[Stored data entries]
[Start of section]
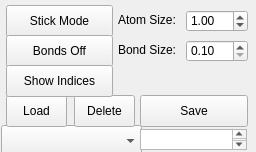
Above: src/molara/Gui/structure_customizer.ui from Molara-Lab/Molara before the change. Below: the same form after it.
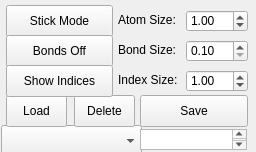
That is the form after the change.

```diff
--- a/src/molara/Gui/structure_customizer.ui
+++ b/src/molara/Gui/structure_customizer.ui
@@ -212,6 +212,41 @@
     <bool>false</bool>
    </property>
   </widget>
+  <widget class="QLabel" name="indexSizeLabel">
+   <property name="geometry">
+    <rect>
+     <x>118</x>
+     <y>70</y>
+     <width>71</width>
+     <height>20</height>
+    </rect>
+   </property>
+   <property name="text">
+    <string>Index Size:</string>
+   </property>
+  </widget>
+  <widget class="QDoubleSpinBox" name="indexSizeSpinBox">
+   <property name="geometry">
+    <rect>
+     <x>186</x>
+     <y>70</y>
+     <width>62</width>
+     <height>22</height>
+    </rect>
+   </property>
+   <property name="minimum">
+    <double>0.100000000000000</double>
+   </property>
+   <property name="maximum">
+    <double>3.000000000000000</double>
+   </property>
+   <property name="singleStep">
+    <double>0.050000000000000</double>
+   </property>
+   <property name="value">
+    <double>1.000000000000000</double>
+   </property>
+  </widget>
  </widget>
  <resources/>
  <connections/>
```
[End of section]
What the exercise asks: Look over the entries for "widget", then copy every line that includes that string.

The answer:
   </widget>
+  <widget class="QLabel" name="indexSizeLabel">
+  </widget>
+  <widget class="QDoubleSpinBox" name="indexSizeSpinBox">
+  </widget>
  </widget>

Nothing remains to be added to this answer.